Mother Earth Monday – Balancing Hiking Comforts


When it comes to hiking, there are two basic schools of thought. The traditional school focus’ on comfort while you are in camp. On the other side of the fence is the ultralight school of thought. With ultralight, you give up some camp comforts in favor of a lighter pack and higher miles.

Most people don’t fall into one or the other, but instead balance between the two types of hiking. Each has flaws and each has strengths. A lot of it depends on what matters most to you and what sort of hiking you favor. Before we can work out where you fall, you need to first understand what each is.

Camp Comfort

So traditional camping favored camp comforts heavily. In some cases, hiking safety was considered equally important. Heavy boots with high sides were the footwear of choice because they held your ankle immobile and prevented twisting. Packs were large enough to carry whatever you might need. It was not uncommon to find notebooks, camp chairs, and doubled up items ‘just in case’ all packed away. Rain gear invariably covered as much of you as possible and was often heavy duty. All of this meant very heavy packs and slow or short hiking days.

Harder hikes mean you need more food as well, but all of this heavy lifting was rewarded by the time in camp. A spacious tent with a nice thick sleeping pad under you. A comfortable seat around a fire as you pan-fried some fresh fish and read a book. Hiking was often a grueling task with pauses to rest where you would enjoy the views. Camp was the place to be, relaxing and letting your feet rest.

Trail Comfort

The more modern extreme is to hike ultralight. Everything is super light, as the name implies, so that you don’t have to work as hard or burn as many calories along the way. Huge miles are common and packs over 20 pounds are considered foolish. Low top hiking shoes are favored, relying on fit to offer ankle support. Heavy rain gear is gone, since you sweat under it anyway and instead inventive solutions are chosen. Tarp tents or hammocks are the norm, as are shortened sleeping pads. Every bit of fat is trimmed.

When taken to the extreme, camp becomes just a place to sleep at the end of the day with absolutely no frills. Plastic spoons, frequent resupply and minimalist thinking are the center of ultralight hiking. Every choice is about getting by with as little as you possibly can. If an item doesn’t do at least two tasks, it is often set aside in favor of the one that does three or more.

Finding Your Hiking Balance

Most of us fall somewhere down the middle of these two extremes. I’ve only known one person who falls so far into the traditional side that they willingly hike with canned goods just for the pleasure of the contents. Ultralight hikers are a little more common, but again I have only met two or three who take it into the supreme extremes. Everyone else I have run across seems to fall between a 25 and 35 pound pack (including water and food weight).

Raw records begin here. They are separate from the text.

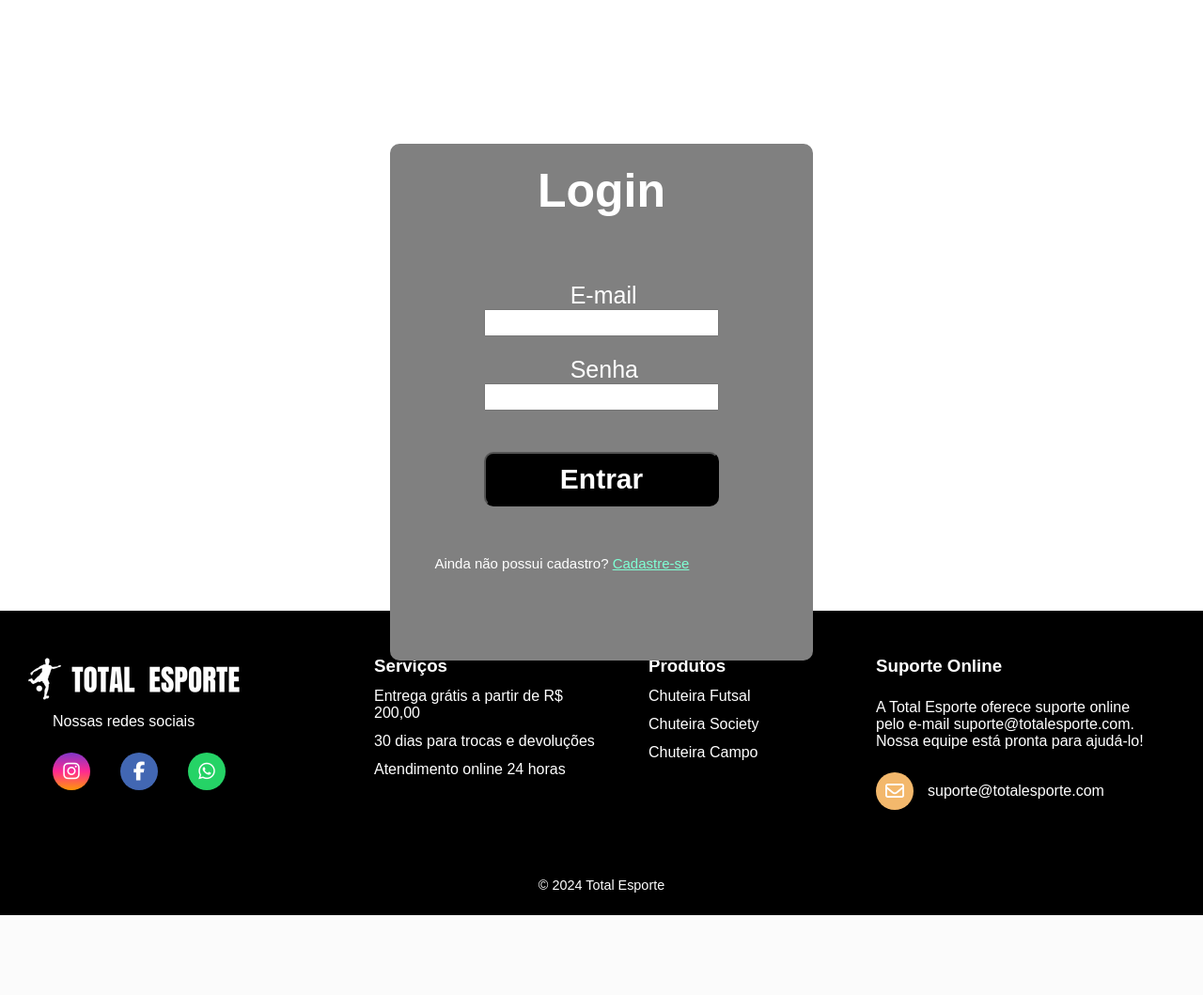
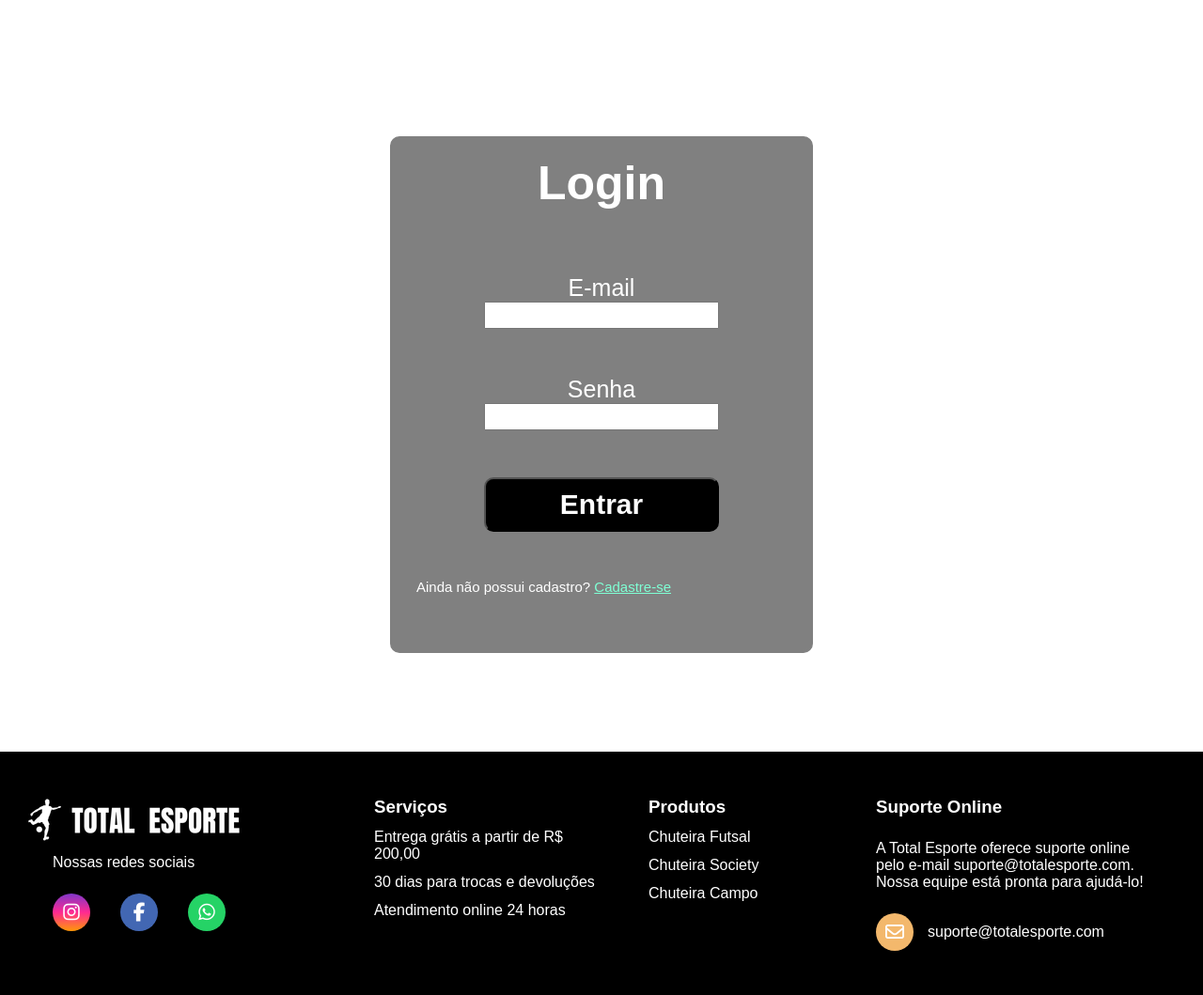
Before and after one commit to MuriloVercosa01/pwII-projeto-total_esporte-, a PHP site: the page made by TOTAL_ESPORTES/login.php in a window 1280 px wide. Shown: the part 92-1151 px from the top of the page at 94% size. Before the commit the page ends 1066 px from the top, so only its background shows below. Run offline with PHP 8.4, Linux system fonts and the light colour scheme; some libraries are stand-ins or nearby versions.

Commit message:
trocando display absolute por display flex nas telas de login e cadastro

```diff
--- a/TOTAL_ESPORTES/Estilos/login.css
+++ b/TOTAL_ESPORTES/Estilos/login.css
@@ -209,14 +209,13 @@ header {
 
 main{
     width: 100%;
-    height: 650px;
+    height: 100vh;
     background-color: white;
+    display: flex;
+    justify-content: center;
+    align-items: center;
 }
 .cadastro{
-    position: absolute;
-    top:60%;
-    left: 50%;
-    transform: translate(-50%,-50%);
     height: 550px;
     width: 450px;
     background-color: gray;
@@ -230,31 +229,30 @@ main{
     color: white;
     font-family: Arial, Helvetica, sans-serif;
 }
-
+.form {
+  margin: 0 auto;
+}
 .form label{
-    margin-left: 50%;
+    text-align: center;
     font-size: 25px;
     font-family: Arial, Helvetica, sans-serif;
     color: white;
     display: block;
-    transform: translate(-15%);
     border-radius: 5px;
     margin-top: 50px;
 }
 .form input{
     width: 250px;
     padding: 5px;
-    position: absolute;
-    left: 50%;
-    transform: translate(-50%);
+    margin: 0 auto;
+    display: block;
 }
 .btn_login{
-    position: absolute;
-    top: 65%;
-    left: 50%;
-    transform: translate(-50%,-50%);
+    display: block;
+    margin: 50px auto ;
     width: 250px;
     border-radius: 10px;
+
     font-family: Arial, Helvetica, sans-serif;
     font-size: 30px;
     padding: 10px;
@@ -263,12 +261,10 @@ main{
     color: white;
 }
 #redc_cadastro{
-    position: absolute;
-    top: 80%;
-    left: 10%;
     color: white;
     font-family: Arial, Helvetica, sans-serif;
     font-size: 15px;
+    margin-left: 25px;
 }
 #redc_cadastro a{
     color: aquamarine;
--- a/TOTAL_ESPORTES/login.php
+++ b/TOTAL_ESPORTES/login.php
@@ -67,9 +67,7 @@
             <h1 id="titulo">Login</h1>
             <br>
             <!--aqui começam os formulários-->
-            <div class="form" id="primeiro">
 
-            </div>
             <div class="form">
                 <label for="email" >E-mail</label>
                 <input type="text" name="email" id="email" >
```
Also changed, not shown: TOTAL_ESPORTES/Estilos/cadastro.css (+14 -16 lines).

Finding the right balance for you means knowing what matters to you. First, some things are universal. Footwear, for example, is always going to have six times the impact per ounce as your backpack does. One pound shoes are like six pounds on your back. Light and well fitted shoes can make a huge difference in your hiking experience. Other items with a broad range of usage and weight include your cooking setup, your water treatment and your tent.

Do you favor slow hikes and medium mileage? Do you rarely set up camp until just before time to rest?Have you found yourself utterly unhappy with every variation of rain gear? These things are factors in what you will want to pack. Some comforts, you probably won’t want to give up. Others you probably don’t use all that often anyway. Several will probably fall into a gray area that you can experiment with to find the balance that is perfect for you.

Of course, once you have all your gear figured out, you might find that the pack you have is no longer the right size for you. Remember, you will generally keep putting things in a pack until it is full, so smaller packs mean you won’t keep putting ‘just one more thing’ into it. I have never gotten below a 30 pound pack myself, but I have at one time carried a 60 pound pack. Knowing what I really want vs. what I think I might need has made a huge difference in my hiking experience over the years.

Hiking Comfort Series

Not right away, but at some future point I will go into depth on gear. I will explore some of the most common options and where they fit on the scale between Traditional and Ultralight backpacks. Rain gear, water treatment and cooking tools are all likely topics. In the future, when this series materializes, it will be listed under Hiking Comfort. Until then, I hope I have you already thinking about your gear. By the time we get to the series, you will hopefully have a good grasp on what aspects of your hike matter the most to you and what gear you feel is the most vital to your sense of enjoyment.

What are your thoughts?

This site uses Akismet to reduce spam. Learn how your comment data is processed.